▸ Task directions: Reproduce the following data exactly, minus any images.

▸ Records provided:
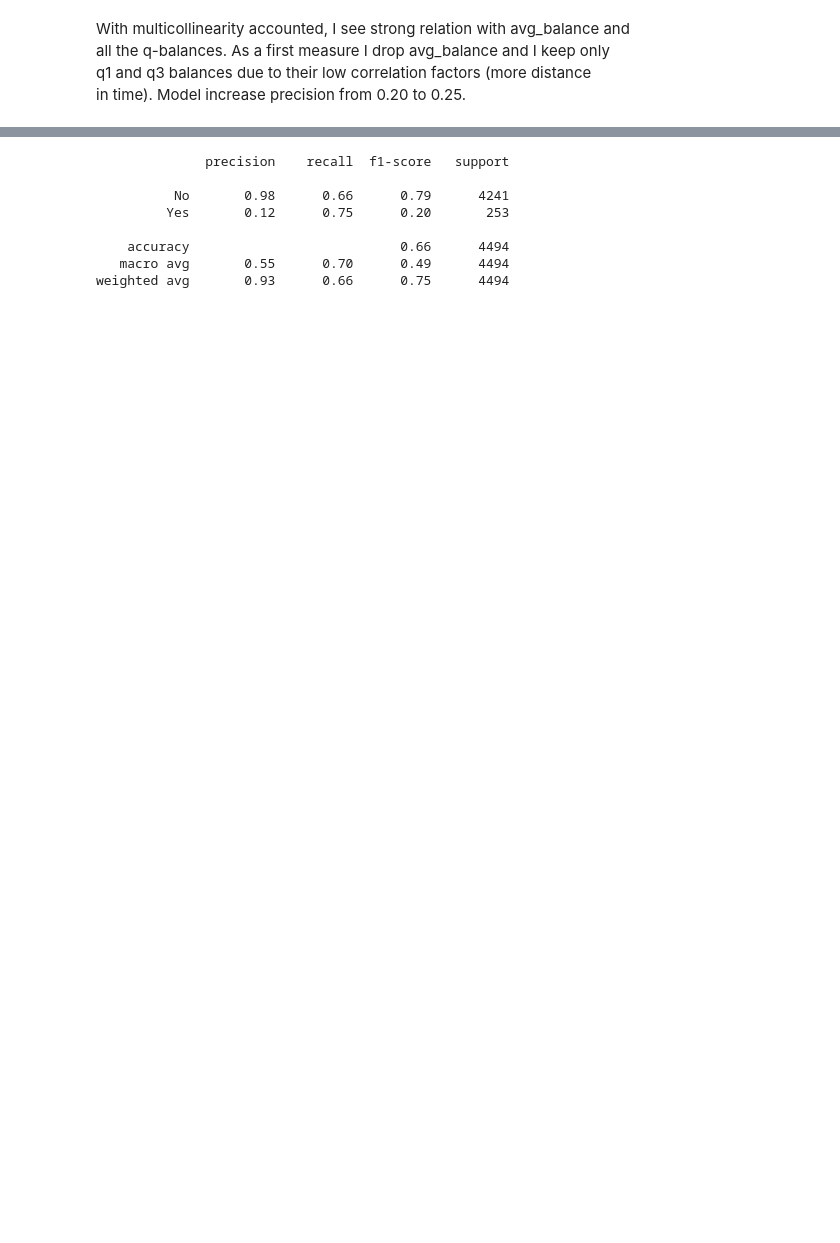
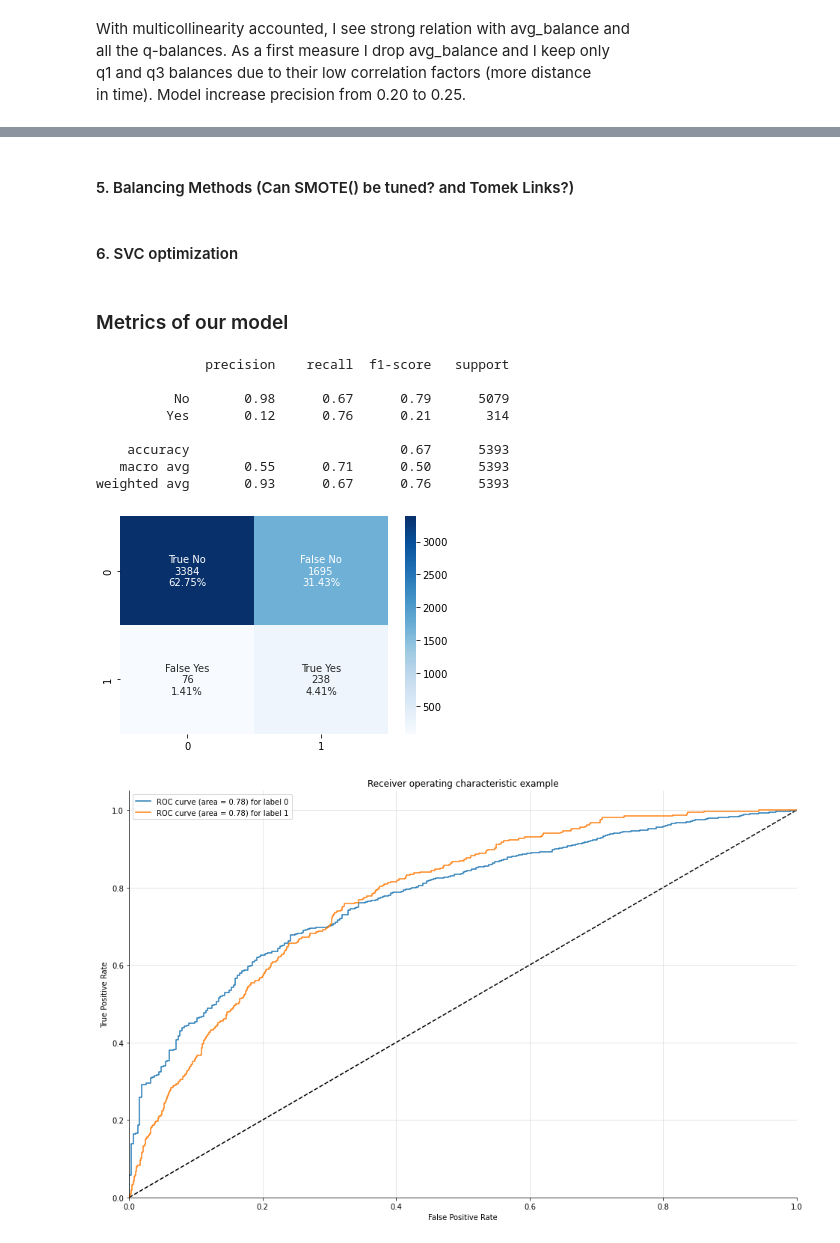
Before and after one commit to Edoardo1996/ironhack-mid-project, a Jupyter notebook: index.ipynb, the cells around one changed output, grey strips where cells are left out. Saved outputs shown, nothing was run; the diff lists cells and outputs as text; code cells hidden in the pictures; blank space fills up the shorter version.

```diff
--- a/index.ipynb
+++ b/index.ipynb
@@ -465,25 +239,39 @@ weighted avg       0.92      0.71      0.79      4494
-# %%
-# Benchmark Naive bayes (MultinomialNB) (all onehot) and accounted multicoll. Balancig method (SMOTE)
-# and MinMaxScaler for
-df1 = df.drop(['average_balance', 'q2_balance', 'q4_balance'], axis=1)
-cols_onehot_encod = ['reward', 'mailer_type', 'overdraft_protection',
-                     'own_your_home', 'income_level', 'credit_rating']
-predictions, classification_report = sktools.score_classification_model(
-    df=df1, target='offer_accepted', model=MultinomialNB(alpha=1),
-    cols_to_encode=[cols_onehot_encod],
-    scaler=MinMaxScaler(),
-    encoders=[OneHotEncoder()],
-    balance_dataset = True,
-    balancer=SMOTE(k_neighbors=5)
-)
-
-print(classification_report)
-# %% [output]
-              precision    recall  f1-score   support
-
-          No       0.98      0.66      0.79      4241
-         Yes       0.12      0.75      0.20       253
-
-    accuracy                           0.66      4494
-   macro avg       0.55      0.70      0.49      4494
-weighted avg       0.93      0.66      0.75      4494
+# %% [markdown]
+#### 5. Balancing Methods (Can SMOTE() be tuned? and Tomek Links?)
+# %% [markdown]
+#### 6. SVC optimization
+# %% [markdown]
+### Metrics of our model
+# %%
+# test metrics funcs
+
+df = cleaning.load_data(config.CLEANED_DATA_PATH)
+cols_onehot_encod = ['reward', 'mailer_type', 'overdraft_protection',
+                'own_your_home', 'income_level', 'credit_rating']
+X_train, X_test, y_train, y_test = sktools.split_data(df,
+                                                    target = config.TARGET,
+                                                    test_size=0.3,
+                                                    random_state=42)
+sktools.scale_data(X_train, X_test, scaler_class=MinMaxScaler())
+X_train, X_test = sktools.encode_data(X_train, X_test, encoders=[OneHotEncoder()],
+                                        cols_to_encode=[cols_onehot_encod])
+balancer = SMOTE()
+X_train, y_train = balancer.fit_resample(X_train, y_train)
+y_pred = sktools.apply_model(X_train, X_test, y_train, model=MultinomialNB(),
+                                return_formula=False, k=None)
+print(classification_report(y_test, y_pred))
+metrics.plot_confusion_matrix(y_test, y_pred)
+metrics.plot_multiclass_roc(MultinomialNB().fit(X_train, y_train),
+                                X_test, y_test, n_classes=2,
+                                figsize = (16, 10))
+# %% [output]
+              precision    recall  f1-score   support
+
+          No       0.98      0.67      0.79      5079
+         Yes       0.12      0.76      0.21       314
+
+    accuracy                           0.67      5393
+   macro avg       0.55      0.71      0.50      5393
+weighted avg       0.93      0.67      0.76      5393
+[figure, added]
+[figure, added]
```
Also changed, not shown: parts of 31 cells of this notebook.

▸ Task output:
Before and after one commit to Edoardo1996/ironhack-mid-project, a Jupyter notebook: index.ipynb, the cells around one changed output, grey strips where cells are left out. Saved outputs shown, nothing was run; the diff lists cells and outputs as text; code cells hidden in the pictures; blank space fills up the shorter version.

```diff
--- a/index.ipynb
+++ b/index.ipynb
@@ -465,25 +239,39 @@ weighted avg       0.92      0.71      0.79      4494
-# %%
-# Benchmark Naive bayes (MultinomialNB) (all onehot) and accounted multicoll. Balancig method (SMOTE)
-# and MinMaxScaler for
-df1 = df.drop(['average_balance', 'q2_balance', 'q4_balance'], axis=1)
-cols_onehot_encod = ['reward', 'mailer_type', 'overdraft_protection',
-                     'own_your_home', 'income_level', 'credit_rating']
-predictions, classification_report = sktools.score_classification_model(
-    df=df1, target='offer_accepted', model=MultinomialNB(alpha=1),
-    cols_to_encode=[cols_onehot_encod],
-    scaler=MinMaxScaler(),
-    encoders=[OneHotEncoder()],
-    balance_dataset = True,
-    balancer=SMOTE(k_neighbors=5)
-)
-
-print(classification_report)
-# %% [output]
-              precision    recall  f1-score   support
-
-          No       0.98      0.66      0.79      4241
-         Yes       0.12      0.75      0.20       253
-
-    accuracy                           0.66      4494
-   macro avg       0.55      0.70      0.49      4494
-weighted avg       0.93      0.66      0.75      4494
+# %% [markdown]
+#### 5. Balancing Methods (Can SMOTE() be tuned? and Tomek Links?)
+# %% [markdown]
+#### 6. SVC optimization
+# %% [markdown]
+### Metrics of our model
+# %%
+# test metrics funcs
+
+df = cleaning.load_data(config.CLEANED_DATA_PATH)
+cols_onehot_encod = ['reward', 'mailer_type', 'overdraft_protection',
+                'own_your_home', 'income_level', 'credit_rating']
+X_train, X_test, y_train, y_test = sktools.split_data(df,
+                                                    target = config.TARGET,
+                                                    test_size=0.3,
+                                                    random_state=42)
+sktools.scale_data(X_train, X_test, scaler_class=MinMaxScaler())
+X_train, X_test = sktools.encode_data(X_train, X_test, encoders=[OneHotEncoder()],
+                                        cols_to_encode=[cols_onehot_encod])
+balancer = SMOTE()
+X_train, y_train = balancer.fit_resample(X_train, y_train)
+y_pred = sktools.apply_model(X_train, X_test, y_train, model=MultinomialNB(),
+                                return_formula=False, k=None)
+print(classification_report(y_test, y_pred))
+metrics.plot_confusion_matrix(y_test, y_pred)
+metrics.plot_multiclass_roc(MultinomialNB().fit(X_train, y_train),
+                                X_test, y_test, n_classes=2,
+                                figsize = (16, 10))
+# %% [output]
+              precision    recall  f1-score   support
+
+          No       0.98      0.67      0.79      5079
+         Yes       0.12      0.76      0.21       314
+
+    accuracy                           0.67      5393
+   macro avg       0.55      0.71      0.50      5393
+weighted avg       0.93      0.67      0.76      5393
+[figure, added]
+[figure, added]
```
Also changed, not shown: parts of 31 cells of this notebook.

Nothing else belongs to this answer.